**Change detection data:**
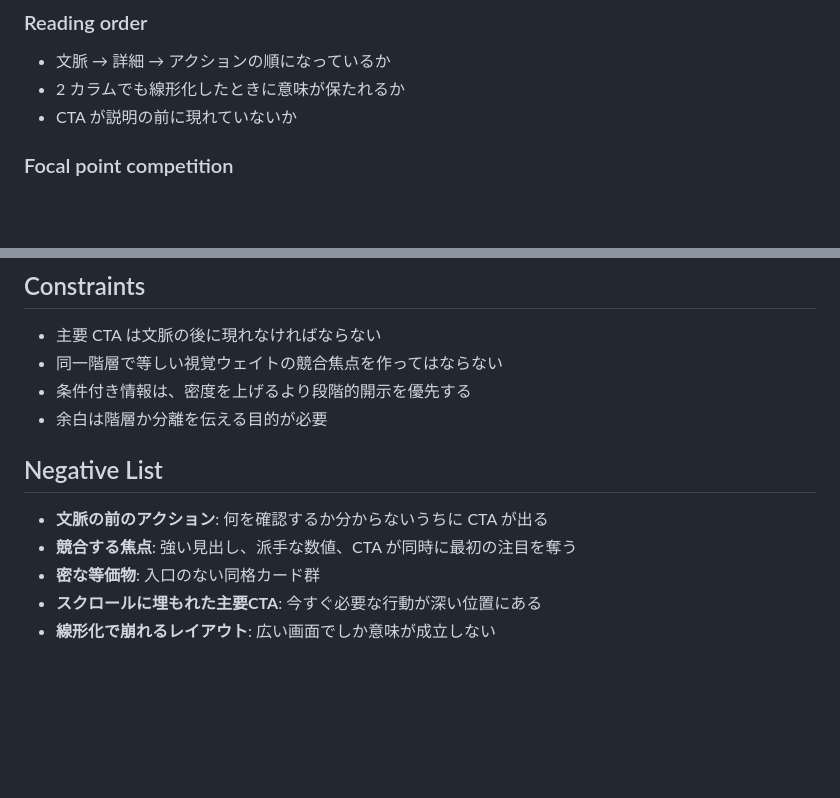
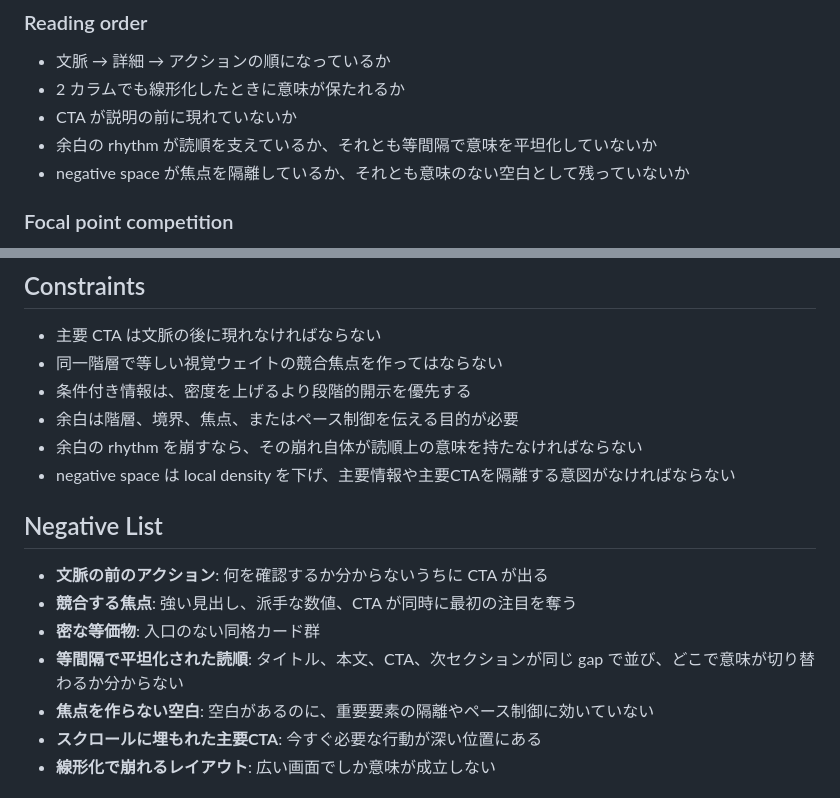
Before and after one commit to yyyyyyy0/ma-skills, a Markdown page: skills/ma-flow/SKILL.md, 2 parts joined by grey strips. GitHub-like rendering; blank space fills up the shorter version.

```diff
--- a/skills/ma-flow/SKILL.md
+++ b/skills/ma-flow/SKILL.md
@@ -50,6 +50,8 @@ metadata:
 - 文脈 → 詳細 → アクションの順になっているか
 - 2 カラムでも線形化したときに意味が保たれるか
 - CTA が説明の前に現れていないか
+- 余白の rhythm が読順を支えているか、それとも等間隔で意味を平坦化していないか
+- negative space が焦点を隔離しているか、それとも意味のない空白として残っていないか
 
 ### Focal point competition
 - 同じ強さの焦点が複数ぶつかっていないか
@@ -74,13 +76,17 @@ metadata:
 - 主要 CTA は文脈の後に現れなければならない
 - 同一階層で等しい視覚ウェイトの競合焦点を作ってはならない
 - 条件付き情報は、密度を上げるより段階的開示を優先する
-- 余白は階層か分離を伝える目的が必要
+- 余白は階層、境界、焦点、またはペース制御を伝える目的が必要
+- 余白の rhythm を崩すなら、その崩れ自体が読順上の意味を持たなければならない
+- negative space は local density を下げ、主要情報や主要CTAを隔離する意図がなければならない
 
 ## Negative List
 
 - **文脈の前のアクション**: 何を確認するか分からないうちに CTA が出る
 - **競合する焦点**: 強い見出し、派手な数値、CTA が同時に最初の注目を奪う
 - **密な等価物**: 入口のない同格カード群
+- **等間隔で平坦化された読順**: タイトル、本文、CTA、次セクションが同じ gap で並び、どこで意味が切り替わるか分からない
+- **焦点を作らない空白**: 空白があるのに、重要要素の隔離やペース制御に効いていない
 - **スクロールに埋もれた主要CTA**: 今すぐ必要な行動が深い位置にある
 - **線形化で崩れるレイアウト**: 広い画面でしか意味が成立しない
 
```
Also changed, not shown: skills/ma-review/SKILL.md (+4 -0 lines), skills/ma-system/SKILL.md (+4 -0 lines).
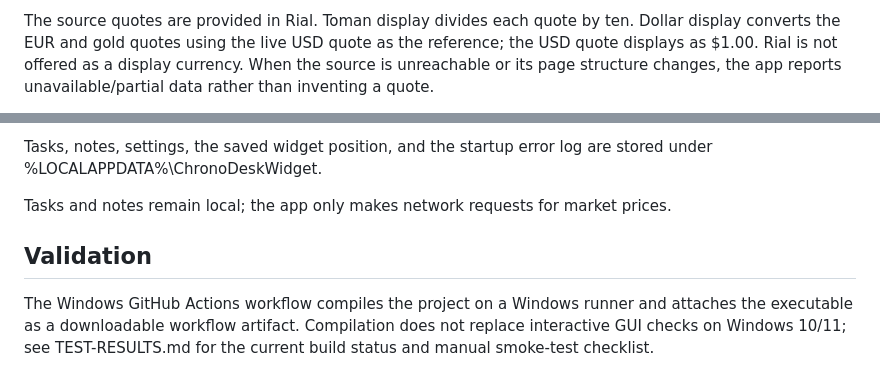
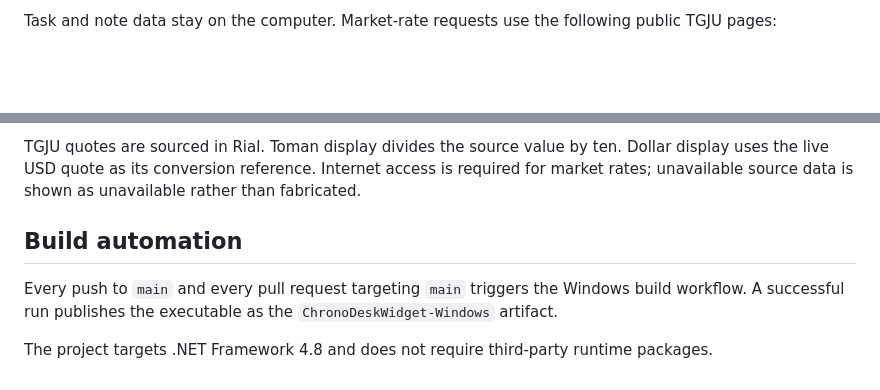
Before and after one commit to namep0001/ChronoDeskWidget, a Markdown page: README.md, 2 parts joined by grey strips. Rendered like a GitHub page; blank space fills up the shorter version.

```diff
--- a/README.md
+++ b/README.md
@@ -58,3 +71,3 @@ Rates require internet access. The app reads current quotes from the following T
 
-The source quotes are provided in Rial. Toman display divides each quote by ten. Dollar display converts the EUR and gold quotes using the live USD quote as the reference; the USD quote displays as $1.00. Rial is not offered as a display currency. When the source is unreachable or its page structure changes, the app reports unavailable/partial data rather than inventing a quote.
+Task and note data stay on the computer. Market-rate requests use the following public TGJU pages:
 
@@ -62,8 +77,8 @@ The source quotes are provided in Rial. Toman display divides each quote by ten.
 
-Tasks, notes, settings, the saved widget position, and the startup error log are stored under %LOCALAPPDATA%\ChronoDeskWidget\.
+TGJU quotes are sourced in Rial. Toman display divides the source value by ten. Dollar display uses the live USD quote as its conversion reference. Internet access is required for market rates; unavailable source data is shown as unavailable rather than fabricated.
 
-Tasks and notes remain local; the app only makes network requests for market prices.
+## Build automation
 
-## Validation
+Every push to `main` and every pull request targeting `main` triggers the Windows build workflow. A successful run publishes the executable as the `ChronoDeskWidget-Windows` artifact.
 
-The Windows GitHub Actions workflow compiles the project on a Windows runner and attaches the executable as a downloadable workflow artifact. Compilation does not replace interactive GUI checks on Windows 10/11; see TEST-RESULTS.md for the current build status and manual smoke-test checklist.
+The project targets .NET Framework 4.8 and does not require third-party runtime packages.
```
Also changed, not shown: other parts of README.md (+55 -40 lines).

**Instructions for the task:**
For the data above, state how many of its lines contain the word "Toman", giving no other text.

**Result of this exercise:**
3